Modification records
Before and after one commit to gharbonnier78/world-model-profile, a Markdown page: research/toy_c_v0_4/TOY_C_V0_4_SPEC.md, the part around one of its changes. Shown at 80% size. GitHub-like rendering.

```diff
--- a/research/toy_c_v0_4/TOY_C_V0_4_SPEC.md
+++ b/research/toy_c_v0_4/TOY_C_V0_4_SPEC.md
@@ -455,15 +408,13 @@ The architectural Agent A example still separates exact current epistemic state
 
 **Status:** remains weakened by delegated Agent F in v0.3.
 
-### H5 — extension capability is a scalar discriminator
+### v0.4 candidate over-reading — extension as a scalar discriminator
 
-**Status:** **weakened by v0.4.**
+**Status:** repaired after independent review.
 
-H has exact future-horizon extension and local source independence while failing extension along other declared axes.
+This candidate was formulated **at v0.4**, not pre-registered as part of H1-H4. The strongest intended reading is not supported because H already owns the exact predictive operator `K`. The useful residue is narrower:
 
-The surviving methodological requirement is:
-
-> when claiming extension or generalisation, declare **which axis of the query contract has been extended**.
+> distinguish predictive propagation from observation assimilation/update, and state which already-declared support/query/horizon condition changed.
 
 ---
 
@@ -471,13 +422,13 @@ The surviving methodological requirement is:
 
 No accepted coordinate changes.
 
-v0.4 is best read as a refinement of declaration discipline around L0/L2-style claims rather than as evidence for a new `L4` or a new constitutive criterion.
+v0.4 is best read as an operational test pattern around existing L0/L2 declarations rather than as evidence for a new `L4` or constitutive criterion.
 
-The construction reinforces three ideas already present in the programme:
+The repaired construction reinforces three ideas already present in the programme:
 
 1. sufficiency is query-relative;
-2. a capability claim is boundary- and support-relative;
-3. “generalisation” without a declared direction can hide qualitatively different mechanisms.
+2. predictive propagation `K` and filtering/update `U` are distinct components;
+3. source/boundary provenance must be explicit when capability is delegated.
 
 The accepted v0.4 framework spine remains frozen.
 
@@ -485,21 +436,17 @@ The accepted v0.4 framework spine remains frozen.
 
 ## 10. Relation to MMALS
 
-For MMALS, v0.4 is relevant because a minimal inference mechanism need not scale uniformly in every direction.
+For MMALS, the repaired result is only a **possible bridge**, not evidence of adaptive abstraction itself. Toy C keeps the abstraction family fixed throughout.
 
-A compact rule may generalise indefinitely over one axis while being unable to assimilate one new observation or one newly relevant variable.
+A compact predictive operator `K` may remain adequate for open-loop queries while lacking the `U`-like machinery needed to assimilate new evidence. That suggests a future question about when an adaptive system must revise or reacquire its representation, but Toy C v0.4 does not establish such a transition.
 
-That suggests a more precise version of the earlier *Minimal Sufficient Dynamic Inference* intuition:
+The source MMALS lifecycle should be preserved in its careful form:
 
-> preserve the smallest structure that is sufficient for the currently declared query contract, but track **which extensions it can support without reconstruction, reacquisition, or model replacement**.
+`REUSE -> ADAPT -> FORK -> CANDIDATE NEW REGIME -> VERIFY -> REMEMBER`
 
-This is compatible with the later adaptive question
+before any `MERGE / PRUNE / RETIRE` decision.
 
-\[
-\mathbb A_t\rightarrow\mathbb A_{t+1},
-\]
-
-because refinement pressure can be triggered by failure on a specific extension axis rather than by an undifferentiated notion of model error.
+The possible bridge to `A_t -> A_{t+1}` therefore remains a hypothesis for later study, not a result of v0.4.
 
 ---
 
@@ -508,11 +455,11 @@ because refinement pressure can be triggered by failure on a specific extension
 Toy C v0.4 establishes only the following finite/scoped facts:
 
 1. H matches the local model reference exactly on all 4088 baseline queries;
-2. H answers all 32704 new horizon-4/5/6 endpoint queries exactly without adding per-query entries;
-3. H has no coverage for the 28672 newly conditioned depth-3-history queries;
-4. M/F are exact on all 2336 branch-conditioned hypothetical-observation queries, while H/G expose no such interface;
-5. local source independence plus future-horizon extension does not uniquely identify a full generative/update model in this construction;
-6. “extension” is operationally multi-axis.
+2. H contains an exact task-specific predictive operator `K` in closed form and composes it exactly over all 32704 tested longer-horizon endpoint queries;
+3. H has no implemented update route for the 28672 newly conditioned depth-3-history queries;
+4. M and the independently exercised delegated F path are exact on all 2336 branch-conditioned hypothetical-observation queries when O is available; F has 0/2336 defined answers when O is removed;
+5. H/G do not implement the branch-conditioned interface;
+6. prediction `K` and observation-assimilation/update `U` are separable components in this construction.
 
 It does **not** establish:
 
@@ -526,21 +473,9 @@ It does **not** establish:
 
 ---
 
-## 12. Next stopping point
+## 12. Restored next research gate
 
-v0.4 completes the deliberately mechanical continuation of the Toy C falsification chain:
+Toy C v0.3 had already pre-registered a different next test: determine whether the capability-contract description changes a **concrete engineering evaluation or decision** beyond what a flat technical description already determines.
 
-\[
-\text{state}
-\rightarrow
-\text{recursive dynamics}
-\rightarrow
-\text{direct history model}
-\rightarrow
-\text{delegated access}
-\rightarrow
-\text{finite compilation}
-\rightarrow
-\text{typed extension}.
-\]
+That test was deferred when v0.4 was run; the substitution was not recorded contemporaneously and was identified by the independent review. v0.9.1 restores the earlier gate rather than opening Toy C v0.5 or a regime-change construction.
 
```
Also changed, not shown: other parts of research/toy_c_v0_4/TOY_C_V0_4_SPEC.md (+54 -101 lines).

• _PROBLEM TO SOLVE_
The records are to be duplicated in full, with every word kept exactly.

• _FINAL ANSWER_
Before and after one commit to gharbonnier78/world-model-profile, a Markdown page: research/toy_c_v0_4/TOY_C_V0_4_SPEC.md, the part around one of its changes. Shown at 80% size. GitHub-like rendering.

```diff
--- a/research/toy_c_v0_4/TOY_C_V0_4_SPEC.md
+++ b/research/toy_c_v0_4/TOY_C_V0_4_SPEC.md
@@ -455,15 +408,13 @@ The architectural Agent A example still separates exact current epistemic state
 
 **Status:** remains weakened by delegated Agent F in v0.3.
 
-### H5 — extension capability is a scalar discriminator
+### v0.4 candidate over-reading — extension as a scalar discriminator
 
-**Status:** **weakened by v0.4.**
+**Status:** repaired after independent review.
 
-H has exact future-horizon extension and local source independence while failing extension along other declared axes.
+This candidate was formulated **at v0.4**, not pre-registered as part of H1-H4. The strongest intended reading is not supported because H already owns the exact predictive operator `K`. The useful residue is narrower:
 
-The surviving methodological requirement is:
-
-> when claiming extension or generalisation, declare **which axis of the query contract has been extended**.
+> distinguish predictive propagation from observation assimilation/update, and state which already-declared support/query/horizon condition changed.
 
 ---
 
@@ -471,13 +422,13 @@ The surviving methodological requirement is:
 
 No accepted coordinate changes.
 
-v0.4 is best read as a refinement of declaration discipline around L0/L2-style claims rather than as evidence for a new `L4` or a new constitutive criterion.
+v0.4 is best read as an operational test pattern around existing L0/L2 declarations rather than as evidence for a new `L4` or constitutive criterion.
 
-The construction reinforces three ideas already present in the programme:
+The repaired construction reinforces three ideas already present in the programme:
 
 1. sufficiency is query-relative;
-2. a capability claim is boundary- and support-relative;
-3. “generalisation” without a declared direction can hide qualitatively different mechanisms.
+2. predictive propagation `K` and filtering/update `U` are distinct components;
+3. source/boundary provenance must be explicit when capability is delegated.
 
 The accepted v0.4 framework spine remains frozen.
 
@@ -485,21 +436,17 @@ The accepted v0.4 framework spine remains frozen.
 
 ## 10. Relation to MMALS
 
-For MMALS, v0.4 is relevant because a minimal inference mechanism need not scale uniformly in every direction.
+For MMALS, the repaired result is only a **possible bridge**, not evidence of adaptive abstraction itself. Toy C keeps the abstraction family fixed throughout.
 
-A compact rule may generalise indefinitely over one axis while being unable to assimilate one new observation or one newly relevant variable.
+A compact predictive operator `K` may remain adequate for open-loop queries while lacking the `U`-like machinery needed to assimilate new evidence. That suggests a future question about when an adaptive system must revise or reacquire its representation, but Toy C v0.4 does not establish such a transition.
 
-That suggests a more precise version of the earlier *Minimal Sufficient Dynamic Inference* intuition:
+The source MMALS lifecycle should be preserved in its careful form:
 
-> preserve the smallest structure that is sufficient for the currently declared query contract, but track **which extensions it can support without reconstruction, reacquisition, or model replacement**.
+`REUSE -> ADAPT -> FORK -> CANDIDATE NEW REGIME -> VERIFY -> REMEMBER`
 
-This is compatible with the later adaptive question
+before any `MERGE / PRUNE / RETIRE` decision.
 
-\[
-\mathbb A_t\rightarrow\mathbb A_{t+1},
-\]
-
-because refinement pressure can be triggered by failure on a specific extension axis rather than by an undifferentiated notion of model error.
+The possible bridge to `A_t -> A_{t+1}` therefore remains a hypothesis for later study, not a result of v0.4.
 
 ---
 
@@ -508,11 +455,11 @@ because refinement pressure can be triggered by failure on a specific extension
 Toy C v0.4 establishes only the following finite/scoped facts:
 
 1. H matches the local model reference exactly on all 4088 baseline queries;
-2. H answers all 32704 new horizon-4/5/6 endpoint queries exactly without adding per-query entries;
-3. H has no coverage for the 28672 newly conditioned depth-3-history queries;
-4. M/F are exact on all 2336 branch-conditioned hypothetical-observation queries, while H/G expose no such interface;
-5. local source independence plus future-horizon extension does not uniquely identify a full generative/update model in this construction;
-6. “extension” is operationally multi-axis.
+2. H contains an exact task-specific predictive operator `K` in closed form and composes it exactly over all 32704 tested longer-horizon endpoint queries;
+3. H has no implemented update route for the 28672 newly conditioned depth-3-history queries;
+4. M and the independently exercised delegated F path are exact on all 2336 branch-conditioned hypothetical-observation queries when O is available; F has 0/2336 defined answers when O is removed;
+5. H/G do not implement the branch-conditioned interface;
+6. prediction `K` and observation-assimilation/update `U` are separable components in this construction.
 
 It does **not** establish:
 
@@ -526,21 +473,9 @@ It does **not** establish:
 
 ---
 
-## 12. Next stopping point
+## 12. Restored next research gate
 
-v0.4 completes the deliberately mechanical continuation of the Toy C falsification chain:
+Toy C v0.3 had already pre-registered a different next test: determine whether the capability-contract description changes a **concrete engineering evaluation or decision** beyond what a flat technical description already determines.
 
-\[
-\text{state}
-\rightarrow
-\text{recursive dynamics}
-\rightarrow
-\text{direct history model}
-\rightarrow
-\text{delegated access}
-\rightarrow
-\text{finite compilation}
-\rightarrow
-\text{typed extension}.
-\]
+That test was deferred when v0.4 was run; the substitution was not recorded contemporaneously and was identified by the independent review. v0.9.1 restores the earlier gate rather than opening Toy C v0.5 or a regime-change construction.
 
```
Also changed, not shown: other parts of research/toy_c_v0_4/TOY_C_V0_4_SPEC.md (+54 -101 lines).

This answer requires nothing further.